··· DATA PROVIDED
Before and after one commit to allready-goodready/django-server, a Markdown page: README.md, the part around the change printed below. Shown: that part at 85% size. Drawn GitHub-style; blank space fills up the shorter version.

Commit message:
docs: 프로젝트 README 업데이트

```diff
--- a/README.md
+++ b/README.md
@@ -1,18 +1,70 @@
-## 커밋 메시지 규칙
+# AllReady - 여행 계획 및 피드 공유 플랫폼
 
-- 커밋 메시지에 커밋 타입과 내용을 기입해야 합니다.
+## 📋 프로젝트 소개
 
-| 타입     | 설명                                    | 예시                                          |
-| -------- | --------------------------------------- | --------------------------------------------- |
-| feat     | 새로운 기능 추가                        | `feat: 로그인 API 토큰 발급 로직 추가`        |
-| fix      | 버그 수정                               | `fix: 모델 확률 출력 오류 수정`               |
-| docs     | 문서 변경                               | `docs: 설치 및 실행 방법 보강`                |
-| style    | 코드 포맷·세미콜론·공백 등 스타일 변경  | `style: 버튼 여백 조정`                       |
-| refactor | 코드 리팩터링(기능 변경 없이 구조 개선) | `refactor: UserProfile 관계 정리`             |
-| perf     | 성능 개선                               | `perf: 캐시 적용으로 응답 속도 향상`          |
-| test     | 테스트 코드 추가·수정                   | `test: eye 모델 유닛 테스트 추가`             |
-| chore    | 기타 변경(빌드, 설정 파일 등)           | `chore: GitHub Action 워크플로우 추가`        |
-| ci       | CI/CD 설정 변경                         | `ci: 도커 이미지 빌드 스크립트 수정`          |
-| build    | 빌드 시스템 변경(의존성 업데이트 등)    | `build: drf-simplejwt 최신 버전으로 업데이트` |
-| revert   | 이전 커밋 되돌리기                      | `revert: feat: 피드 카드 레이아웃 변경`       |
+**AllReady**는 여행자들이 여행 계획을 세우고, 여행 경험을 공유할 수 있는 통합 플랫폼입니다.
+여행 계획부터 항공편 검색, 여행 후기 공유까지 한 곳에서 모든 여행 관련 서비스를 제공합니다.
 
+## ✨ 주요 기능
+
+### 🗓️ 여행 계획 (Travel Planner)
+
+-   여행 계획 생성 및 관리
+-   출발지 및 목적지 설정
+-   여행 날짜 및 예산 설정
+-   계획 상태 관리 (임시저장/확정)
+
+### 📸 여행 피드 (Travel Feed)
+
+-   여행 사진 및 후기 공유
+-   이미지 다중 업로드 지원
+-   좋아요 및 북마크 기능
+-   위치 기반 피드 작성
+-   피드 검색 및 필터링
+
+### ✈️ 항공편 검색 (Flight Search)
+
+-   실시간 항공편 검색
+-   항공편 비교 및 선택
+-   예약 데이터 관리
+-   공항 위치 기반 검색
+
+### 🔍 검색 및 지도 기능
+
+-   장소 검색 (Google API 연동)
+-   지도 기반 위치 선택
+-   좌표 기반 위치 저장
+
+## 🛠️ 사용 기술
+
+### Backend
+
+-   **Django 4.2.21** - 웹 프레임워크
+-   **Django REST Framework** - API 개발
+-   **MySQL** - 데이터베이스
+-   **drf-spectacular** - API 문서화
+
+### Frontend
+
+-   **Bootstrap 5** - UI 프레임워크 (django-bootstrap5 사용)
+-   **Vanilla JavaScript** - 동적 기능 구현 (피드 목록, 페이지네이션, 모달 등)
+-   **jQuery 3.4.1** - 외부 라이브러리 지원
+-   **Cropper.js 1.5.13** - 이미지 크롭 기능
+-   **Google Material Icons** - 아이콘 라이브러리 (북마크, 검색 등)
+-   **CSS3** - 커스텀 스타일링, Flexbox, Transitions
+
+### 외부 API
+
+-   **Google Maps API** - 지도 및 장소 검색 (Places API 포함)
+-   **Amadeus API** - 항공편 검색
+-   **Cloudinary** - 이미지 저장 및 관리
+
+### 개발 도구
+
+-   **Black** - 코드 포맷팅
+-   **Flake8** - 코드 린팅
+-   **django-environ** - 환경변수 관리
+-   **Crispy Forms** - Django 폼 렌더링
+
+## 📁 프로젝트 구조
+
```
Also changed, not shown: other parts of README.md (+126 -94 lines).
······
### WHAT THIS TASK INVOLVES
Look through the records above and report how many lines hold the word "프로젝트", giving only the number.

### RESULT OF THIS TASK
3